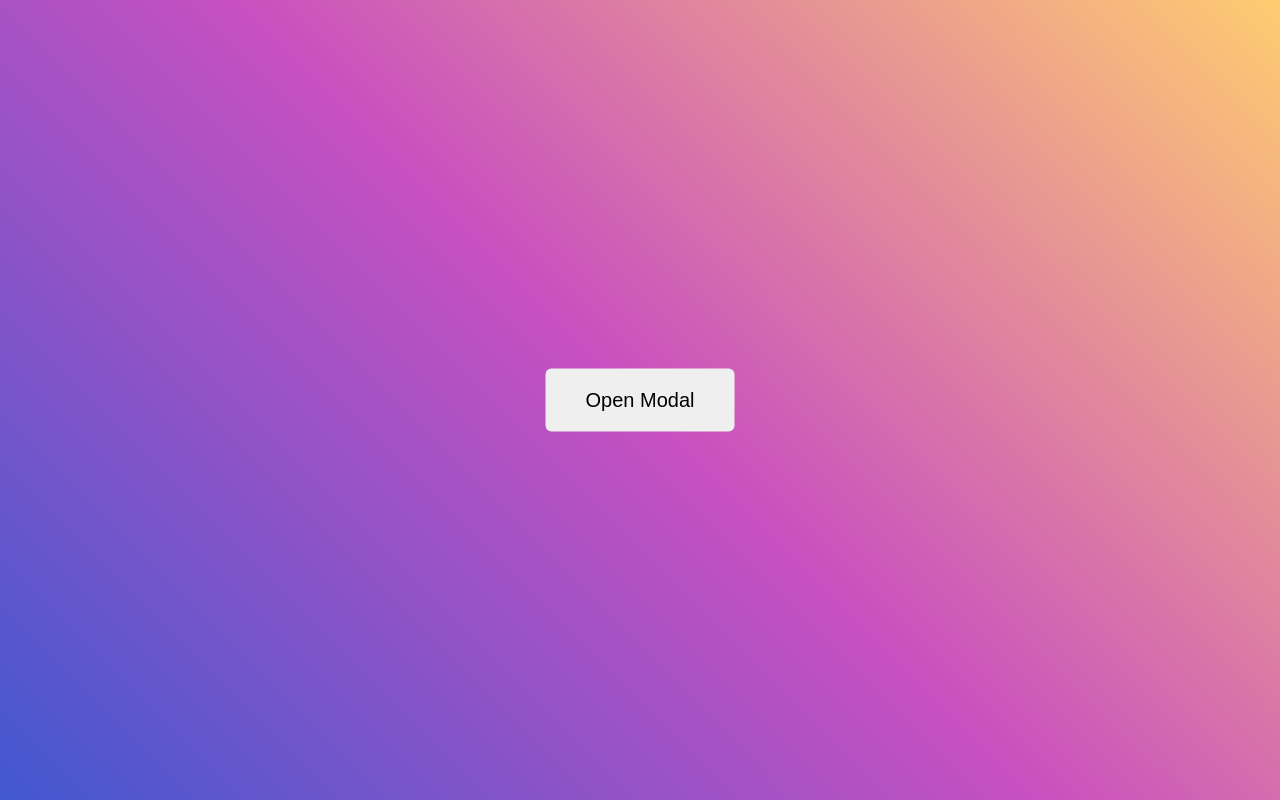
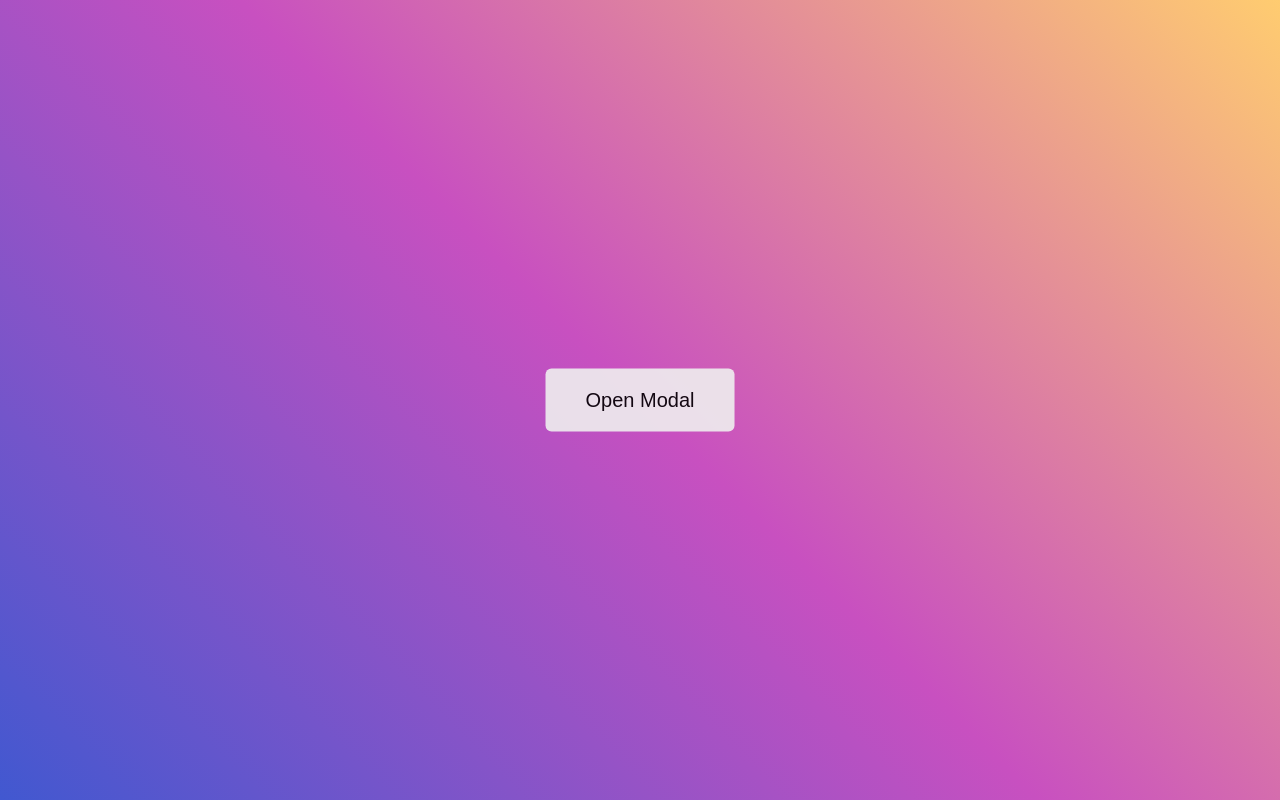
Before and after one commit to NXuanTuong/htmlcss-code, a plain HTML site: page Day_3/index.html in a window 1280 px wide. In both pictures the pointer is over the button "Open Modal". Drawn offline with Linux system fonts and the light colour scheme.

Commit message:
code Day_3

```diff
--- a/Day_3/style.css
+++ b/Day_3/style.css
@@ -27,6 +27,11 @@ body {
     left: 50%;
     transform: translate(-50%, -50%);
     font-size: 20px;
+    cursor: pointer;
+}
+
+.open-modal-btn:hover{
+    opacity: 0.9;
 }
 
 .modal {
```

######

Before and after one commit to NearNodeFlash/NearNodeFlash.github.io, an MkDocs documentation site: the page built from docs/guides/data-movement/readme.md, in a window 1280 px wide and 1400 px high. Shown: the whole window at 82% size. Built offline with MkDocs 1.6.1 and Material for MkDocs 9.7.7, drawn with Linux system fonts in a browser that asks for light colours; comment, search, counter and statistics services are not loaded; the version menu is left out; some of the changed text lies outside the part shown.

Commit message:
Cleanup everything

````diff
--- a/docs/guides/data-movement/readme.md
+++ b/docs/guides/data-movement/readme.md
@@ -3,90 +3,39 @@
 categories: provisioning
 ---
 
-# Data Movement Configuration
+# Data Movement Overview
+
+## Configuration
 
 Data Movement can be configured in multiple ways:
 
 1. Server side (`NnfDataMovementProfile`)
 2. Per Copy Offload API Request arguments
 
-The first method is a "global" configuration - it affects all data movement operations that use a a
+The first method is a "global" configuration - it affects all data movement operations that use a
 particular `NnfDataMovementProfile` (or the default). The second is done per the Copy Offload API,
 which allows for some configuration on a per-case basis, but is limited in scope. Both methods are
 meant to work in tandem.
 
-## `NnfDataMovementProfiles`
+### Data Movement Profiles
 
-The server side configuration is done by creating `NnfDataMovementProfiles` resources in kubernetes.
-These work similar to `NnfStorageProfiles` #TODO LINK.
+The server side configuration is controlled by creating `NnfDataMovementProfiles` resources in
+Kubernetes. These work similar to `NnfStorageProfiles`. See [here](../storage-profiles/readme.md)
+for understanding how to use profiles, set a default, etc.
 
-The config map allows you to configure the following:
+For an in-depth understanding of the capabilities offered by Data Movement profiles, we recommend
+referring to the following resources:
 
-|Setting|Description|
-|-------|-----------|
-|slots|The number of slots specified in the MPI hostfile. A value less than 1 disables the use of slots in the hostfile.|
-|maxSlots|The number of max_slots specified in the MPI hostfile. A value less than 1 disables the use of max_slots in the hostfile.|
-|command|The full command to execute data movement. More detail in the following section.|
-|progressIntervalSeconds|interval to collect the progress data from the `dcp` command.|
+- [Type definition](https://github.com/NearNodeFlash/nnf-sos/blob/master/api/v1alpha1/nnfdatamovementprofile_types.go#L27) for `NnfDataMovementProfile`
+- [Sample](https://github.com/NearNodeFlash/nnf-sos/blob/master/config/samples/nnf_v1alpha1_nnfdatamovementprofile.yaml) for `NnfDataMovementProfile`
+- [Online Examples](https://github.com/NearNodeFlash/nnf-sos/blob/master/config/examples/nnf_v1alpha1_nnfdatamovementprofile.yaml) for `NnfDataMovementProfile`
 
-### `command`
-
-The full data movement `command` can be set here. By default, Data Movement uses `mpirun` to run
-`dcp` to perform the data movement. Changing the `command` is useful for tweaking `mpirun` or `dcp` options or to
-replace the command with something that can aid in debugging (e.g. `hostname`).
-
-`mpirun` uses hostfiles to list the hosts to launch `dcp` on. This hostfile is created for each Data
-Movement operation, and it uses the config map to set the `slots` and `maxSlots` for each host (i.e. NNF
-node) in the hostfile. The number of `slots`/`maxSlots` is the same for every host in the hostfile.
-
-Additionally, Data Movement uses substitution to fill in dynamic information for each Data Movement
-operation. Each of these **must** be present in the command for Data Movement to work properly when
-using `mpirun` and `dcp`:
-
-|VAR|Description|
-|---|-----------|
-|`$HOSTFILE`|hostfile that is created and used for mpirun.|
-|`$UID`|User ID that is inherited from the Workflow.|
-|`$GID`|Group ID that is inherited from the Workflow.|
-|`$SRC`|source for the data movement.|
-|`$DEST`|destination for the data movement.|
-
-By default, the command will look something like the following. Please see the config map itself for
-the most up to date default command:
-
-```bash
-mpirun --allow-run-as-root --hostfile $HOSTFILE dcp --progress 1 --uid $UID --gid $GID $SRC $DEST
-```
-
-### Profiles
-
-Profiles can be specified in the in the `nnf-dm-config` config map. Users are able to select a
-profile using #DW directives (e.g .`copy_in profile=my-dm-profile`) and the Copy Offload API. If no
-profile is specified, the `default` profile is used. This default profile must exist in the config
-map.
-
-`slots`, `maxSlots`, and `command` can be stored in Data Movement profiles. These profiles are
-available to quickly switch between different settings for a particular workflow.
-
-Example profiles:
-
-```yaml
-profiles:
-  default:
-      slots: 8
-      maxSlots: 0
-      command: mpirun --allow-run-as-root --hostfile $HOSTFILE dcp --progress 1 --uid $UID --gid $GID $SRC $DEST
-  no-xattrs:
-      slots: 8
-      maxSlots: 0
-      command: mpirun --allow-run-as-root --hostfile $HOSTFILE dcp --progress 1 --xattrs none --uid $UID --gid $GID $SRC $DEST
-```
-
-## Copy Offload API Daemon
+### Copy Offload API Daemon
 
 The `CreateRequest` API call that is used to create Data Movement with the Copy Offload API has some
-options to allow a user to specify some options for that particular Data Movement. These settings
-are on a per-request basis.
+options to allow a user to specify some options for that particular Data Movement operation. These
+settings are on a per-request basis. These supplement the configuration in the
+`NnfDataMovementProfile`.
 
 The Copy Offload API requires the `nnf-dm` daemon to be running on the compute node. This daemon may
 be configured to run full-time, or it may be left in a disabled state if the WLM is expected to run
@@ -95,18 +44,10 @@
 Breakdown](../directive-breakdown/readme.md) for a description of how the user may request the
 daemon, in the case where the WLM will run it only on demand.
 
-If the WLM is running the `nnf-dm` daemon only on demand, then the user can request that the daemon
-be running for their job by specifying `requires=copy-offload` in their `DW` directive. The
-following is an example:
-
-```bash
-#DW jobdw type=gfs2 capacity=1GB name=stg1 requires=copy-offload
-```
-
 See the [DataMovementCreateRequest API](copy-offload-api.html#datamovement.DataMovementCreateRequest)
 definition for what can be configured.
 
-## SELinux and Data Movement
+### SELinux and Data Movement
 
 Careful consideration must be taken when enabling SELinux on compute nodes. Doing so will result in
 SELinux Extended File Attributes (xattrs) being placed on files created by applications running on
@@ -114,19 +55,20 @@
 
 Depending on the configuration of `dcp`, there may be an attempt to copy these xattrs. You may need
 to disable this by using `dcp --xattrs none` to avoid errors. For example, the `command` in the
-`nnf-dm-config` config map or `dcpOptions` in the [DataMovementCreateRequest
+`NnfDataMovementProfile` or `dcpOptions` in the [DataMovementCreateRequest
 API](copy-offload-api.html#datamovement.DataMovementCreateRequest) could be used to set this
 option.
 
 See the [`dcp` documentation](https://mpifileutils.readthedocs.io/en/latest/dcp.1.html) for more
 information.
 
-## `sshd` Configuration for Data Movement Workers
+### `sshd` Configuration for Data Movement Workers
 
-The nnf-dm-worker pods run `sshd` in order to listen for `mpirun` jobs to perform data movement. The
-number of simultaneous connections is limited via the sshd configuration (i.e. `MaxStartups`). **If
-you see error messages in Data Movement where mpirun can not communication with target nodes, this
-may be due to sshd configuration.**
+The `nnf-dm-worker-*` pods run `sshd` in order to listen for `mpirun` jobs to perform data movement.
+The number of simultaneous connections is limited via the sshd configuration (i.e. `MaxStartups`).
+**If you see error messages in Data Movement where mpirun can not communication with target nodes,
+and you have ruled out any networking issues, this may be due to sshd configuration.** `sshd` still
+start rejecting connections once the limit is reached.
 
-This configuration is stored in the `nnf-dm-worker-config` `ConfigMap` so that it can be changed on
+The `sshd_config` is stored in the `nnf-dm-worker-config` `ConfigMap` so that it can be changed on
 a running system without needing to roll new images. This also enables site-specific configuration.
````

######

Problem details.
Where a line in the records above contains the string "following", copy that line.

Exercise result.
-The config map allows you to configure the following:
+referring to the following resources:
-|command|The full command to execute data movement. More detail in the following section.|
-By default, the command will look something like the following. Please see the config map itself for
-following is an example:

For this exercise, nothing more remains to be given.